Additional regular characters include UniCow[2][12] (Payman Benz)[13] and Cownicorn (Sean Becker),[13] hybrid cow-unicorns; Panda[2][12] (Michele Gregory),[13] and Go-Go Dancer (Julie Wittner),[13] who do not speak (though Go-Go Dancer can sing). Guest Rick Pope (Ryan Smith)[13] — which Kiko mispronounces as "Lick Poop," a mispronunciation that is transcribed on-screen — appeared in episodes 1, 4, 5, 13, 16, 18, and 22; several follow-up videos from Mediocre Films and distributed on C-Spot's YouTube channel are part of a series titled "Lick Poop's Video Diary", which purports to be Rick Pope's private vlog, stolen, edited, and uploaded by UniCow.[14]

References[edit]

  1. ^ Iman Peera. "CRACKLE: New webisodes every weekday - Sony revamps old Grouper Video Network," WebTVHub, March 26, 2008. Retrieved 2008-03-29.
  2. ^ a b c Brian Lowry. "Can tiny Web shows leap to TV? Evey's 'Chicken' flies above C-Spot's coop," Daily Variety, April 18, 2008. Retrieved 2008-04-19.
  3. ^ Films + Schedule: Gorgeous Tiny Chicken Machine Show, FanTasia Festival schedule.
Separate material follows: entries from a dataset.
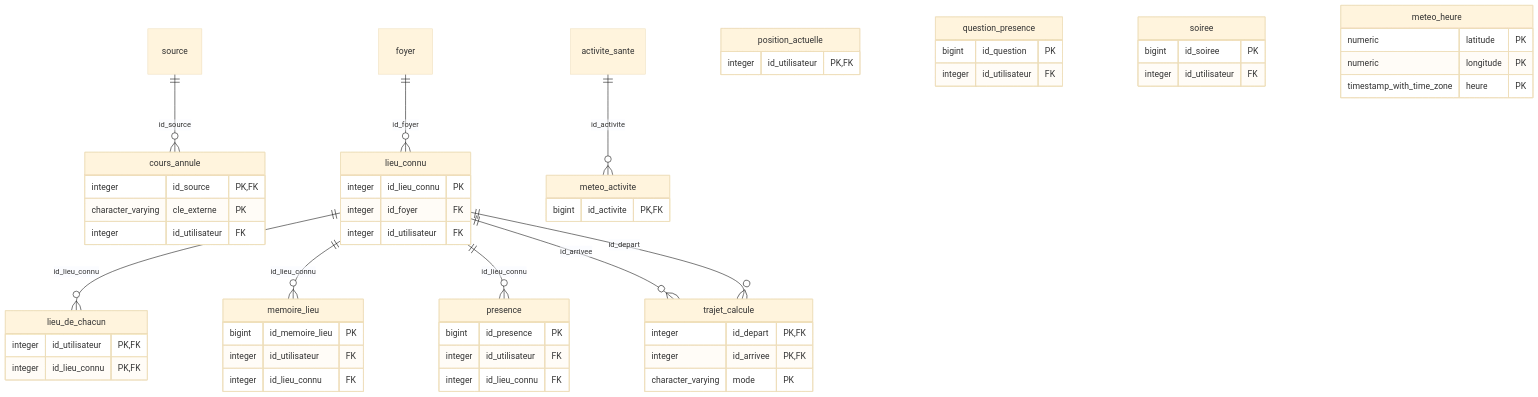
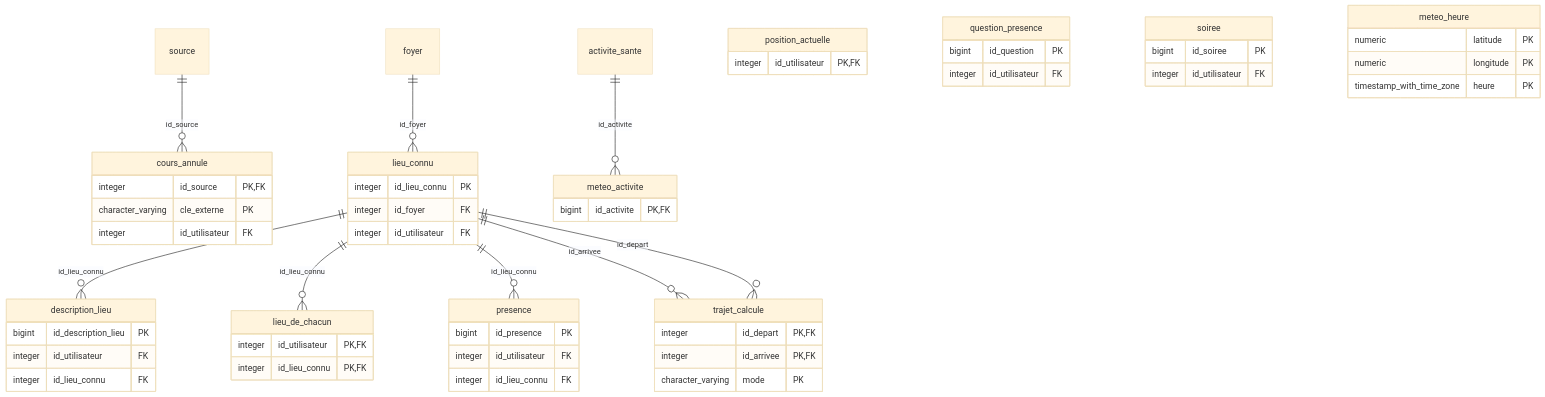
Before and after one commit to DocXydre/Projet_Emploie_du_temps: the seventh of 8 diagrams in sql/SCHEMA.md, drawn with Mermaid (base theme). The commit also changed other lines of this file and 27 other files, not shown here.

````diff
--- a/sql/SCHEMA.md
+++ b/sql/SCHEMA.md
@@ -488,59 +488,59 @@
 ```mermaid
 erDiagram
     source ||--o{ cours_annule : "id_source"
+    lieu_connu ||--o{ description_lieu : "id_lieu_connu"
     foyer ||--o{ lieu_connu : "id_foyer"
     lieu_connu ||--o{ lieu_de_chacun : "id_lieu_connu"
-    lieu_connu ||--o{ memoire_lieu : "id_lieu_connu"
     activite_sante ||--o{ meteo_activite : "id_activite"
     lieu_connu ||--o{ presence : "id_lieu_connu"
     lieu_connu ||--o{ trajet_calcule : "id_arrivee"
     lieu_connu ||--o{ trajet_calcule : "id_depart"
     lieu_connu {
         integer id_lieu_connu PK
         integer id_foyer FK
         integer id_utilisateur FK
     }
     lieu_de_chacun {
         integer id_utilisateur PK,FK
         integer id_lieu_connu PK,FK
     }
-    memoire_lieu {
-        bigint id_memoire_lieu PK
+    description_lieu {
+        bigint id_description_lieu PK
         integer id_utilisateur FK
         integer id_lieu_connu FK
     }
     trajet_calcule {
         integer id_depart PK,FK
         integer id_arrivee PK,FK
         character_varying mode PK
     }
     presence {
         bigint id_presence PK
         integer id_utilisateur FK
         integer id_lieu_connu FK
     }
     position_actuelle {
         integer id_utilisateur PK,FK
     }
     question_presence {
         bigint id_question PK
         integer id_utilisateur FK
     }
     cours_annule {
         integer id_source PK,FK
         character_varying cle_externe PK
         integer id_utilisateur FK
     }
     soiree {
         bigint id_soiree PK
         integer id_utilisateur FK
     }
     meteo_heure {
         numeric latitude PK
         numeric longitude PK
         timestamp_with_time_zone heure PK
     }
     meteo_activite {
         bigint id_activite PK,FK
     }
 ```
````
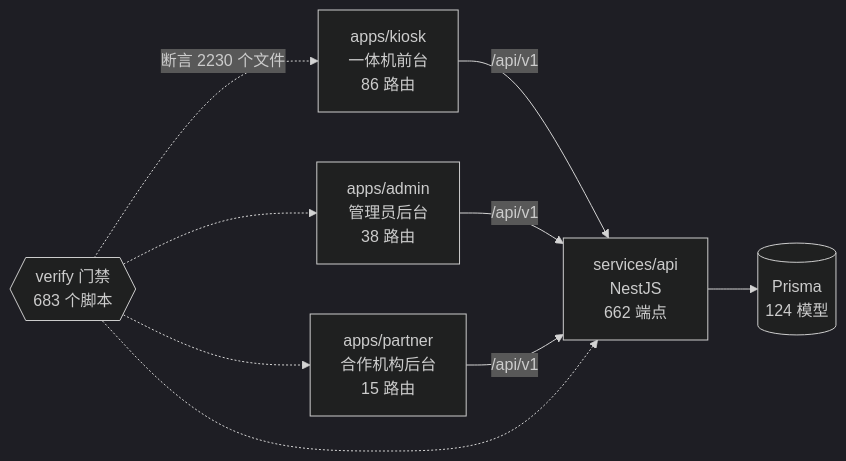
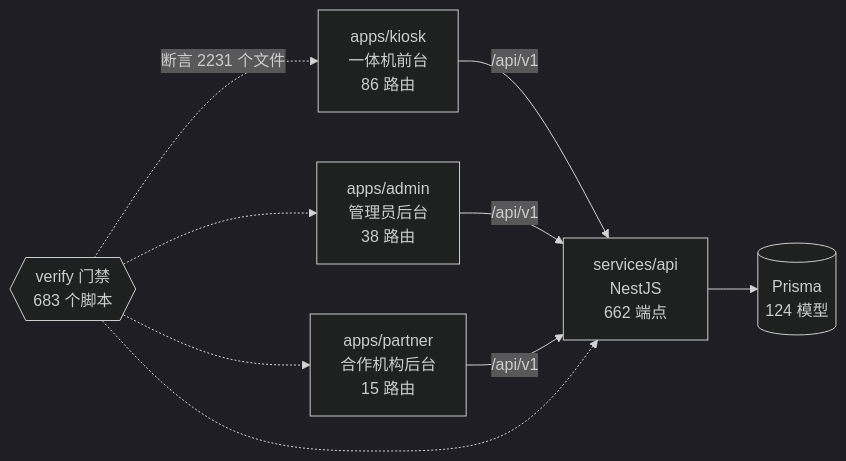
One commit to wanglei581/YITIJI changed the diagram in docs/graph/README.md. Above: the diagram before and after it, drawn with Mermaid (dark theme). The commit also changed other lines of this file and 3 other files, not shown here.

First line of the commit message:
并入 origin/main 之后，图谱按代码重生

````diff
--- a/docs/graph/README.md
+++ b/docs/graph/README.md
@@ -68,18 +68,18 @@
 ```mermaid
 flowchart LR
   kiosk["apps/kiosk<br/>一体机前台<br/>86 路由"]
   admin["apps/admin<br/>管理员后台<br/>38 路由"]
   partner["apps/partner<br/>合作机构后台<br/>15 路由"]
   api["services/api<br/>NestJS<br/>662 端点"]
   db[("Prisma<br/>124 模型")]
   gates{{"verify 门禁<br/>683 个脚本"}}
 
   kiosk -->|"/api/v1"| api
   admin -->|"/api/v1"| api
   partner -->|"/api/v1"| api
   api --> db
-  gates -.->|"断言 2230 个文件"| kiosk
+  gates -.->|"断言 2231 个文件"| kiosk
   gates -.-> admin
   gates -.-> partner
   gates -.-> api
 ```
````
Retrieved 2008-04-07.
  4. ^ a b c Troy Rogers. "Adam Arkin Talks The Gorgeous Tiny Chicken Machine Show," The Deadbolt (undated). Retrieved 2008-04-26.
  5. ^ "The Showbiz Show" interviews Kiko, May 3, 2007
  6. ^ "The Showbiz Show" blog, May 3, 2007
  7. ^ Clips from Attack of the Show (June 4 and June 10), uploaded to YouTube by Mediocre Films. Retrieved June 11, 2007.
  8. ^ "Sony's C-Spot: New Web comedy lineup surprisingly clean despite Ron Jeremy cameo," March 30, 2008. Retrieved 2008-04-07.
  9. ^ David Sarno. "WEB SCOUT: Online Series Are Getting Serious," Los Angeles Times, April 2, 2008, Lifestyle section.
  10. ^ "Smallscreen News: Sony taps Wil Wheaton, others for C-Spot, web comedy destination," April 1, 2008. Retrieved 2008-04-07.
  11. ^ Biographical profile at KimEvey.com
  12. ^ a b "Gorgeous Tiny Chicken Machine Show: Back and Pervier" April 4, 2008. Retrieved 2008-04-06.
  13. ^ a b c d e Gorgeous Tiny cast and crew, GorgeousTiny.com. Retrieved 2008-04-27.
  14. ^ "Lick Poop's Video Diary," uploaded to YouTube June 18, 2007.

External links[edit]